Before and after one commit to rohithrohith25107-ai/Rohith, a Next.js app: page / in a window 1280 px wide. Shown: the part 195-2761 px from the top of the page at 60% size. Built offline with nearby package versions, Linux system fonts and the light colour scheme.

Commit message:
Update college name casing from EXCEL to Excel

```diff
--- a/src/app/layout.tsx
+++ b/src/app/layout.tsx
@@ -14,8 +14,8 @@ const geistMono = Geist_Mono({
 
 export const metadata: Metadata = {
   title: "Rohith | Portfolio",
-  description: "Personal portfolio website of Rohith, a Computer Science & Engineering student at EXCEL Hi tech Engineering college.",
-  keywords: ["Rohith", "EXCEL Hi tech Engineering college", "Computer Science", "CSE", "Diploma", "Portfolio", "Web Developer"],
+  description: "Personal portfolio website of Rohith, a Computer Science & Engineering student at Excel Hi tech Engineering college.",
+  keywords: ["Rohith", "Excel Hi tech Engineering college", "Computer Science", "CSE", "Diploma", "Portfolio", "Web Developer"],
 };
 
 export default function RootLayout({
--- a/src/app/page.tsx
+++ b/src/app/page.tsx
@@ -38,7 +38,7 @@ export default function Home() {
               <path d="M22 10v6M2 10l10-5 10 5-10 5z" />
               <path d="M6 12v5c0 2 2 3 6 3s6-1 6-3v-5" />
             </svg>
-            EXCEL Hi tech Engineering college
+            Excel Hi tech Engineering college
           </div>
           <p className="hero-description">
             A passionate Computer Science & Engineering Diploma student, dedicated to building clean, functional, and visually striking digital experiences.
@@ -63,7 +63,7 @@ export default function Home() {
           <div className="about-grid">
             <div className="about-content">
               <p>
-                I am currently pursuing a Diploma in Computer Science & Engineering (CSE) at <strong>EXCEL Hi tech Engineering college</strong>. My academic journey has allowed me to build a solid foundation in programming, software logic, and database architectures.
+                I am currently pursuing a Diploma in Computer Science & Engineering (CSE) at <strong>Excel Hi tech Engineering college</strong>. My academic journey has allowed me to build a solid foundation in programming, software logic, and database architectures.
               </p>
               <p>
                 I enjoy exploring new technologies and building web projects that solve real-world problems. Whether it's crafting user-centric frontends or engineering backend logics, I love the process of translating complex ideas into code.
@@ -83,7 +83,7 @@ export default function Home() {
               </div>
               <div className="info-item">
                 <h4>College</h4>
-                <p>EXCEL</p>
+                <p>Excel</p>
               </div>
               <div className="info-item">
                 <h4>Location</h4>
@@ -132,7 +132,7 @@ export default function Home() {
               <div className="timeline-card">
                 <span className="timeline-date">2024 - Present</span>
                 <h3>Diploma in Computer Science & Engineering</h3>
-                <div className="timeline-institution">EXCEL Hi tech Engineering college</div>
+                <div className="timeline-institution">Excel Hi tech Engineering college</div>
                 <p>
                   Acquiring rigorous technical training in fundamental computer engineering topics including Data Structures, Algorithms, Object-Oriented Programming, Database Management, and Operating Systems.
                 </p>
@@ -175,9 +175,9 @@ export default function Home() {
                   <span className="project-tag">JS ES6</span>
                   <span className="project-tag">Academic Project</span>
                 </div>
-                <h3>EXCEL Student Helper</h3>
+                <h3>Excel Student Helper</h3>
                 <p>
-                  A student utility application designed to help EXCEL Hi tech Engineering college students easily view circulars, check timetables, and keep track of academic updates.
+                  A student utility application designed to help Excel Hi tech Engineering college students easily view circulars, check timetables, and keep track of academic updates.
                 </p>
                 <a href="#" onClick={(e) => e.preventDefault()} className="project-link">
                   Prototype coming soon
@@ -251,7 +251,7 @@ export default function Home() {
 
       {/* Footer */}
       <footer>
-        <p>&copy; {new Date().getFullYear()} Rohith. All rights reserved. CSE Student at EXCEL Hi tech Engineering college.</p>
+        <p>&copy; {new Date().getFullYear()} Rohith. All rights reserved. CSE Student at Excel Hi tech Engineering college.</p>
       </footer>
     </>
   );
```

-------------------------

→ Task statement
Find every line above where the word "export" occurs, and copy that line.

→ Task output
 export const metadata: Metadata = {
 export default function RootLayout({
@@ -38,7 +38,7 @@ export default function Home() {
@@ -63,7 +63,7 @@ export default function Home() {
@@ -83,7 +83,7 @@ export default function Home() {
@@ -132,7 +132,7 @@ export default function Home() {
@@ -175,9 +175,9 @@ export default function Home() {
@@ -251,7 +251,7 @@ export default function Home() {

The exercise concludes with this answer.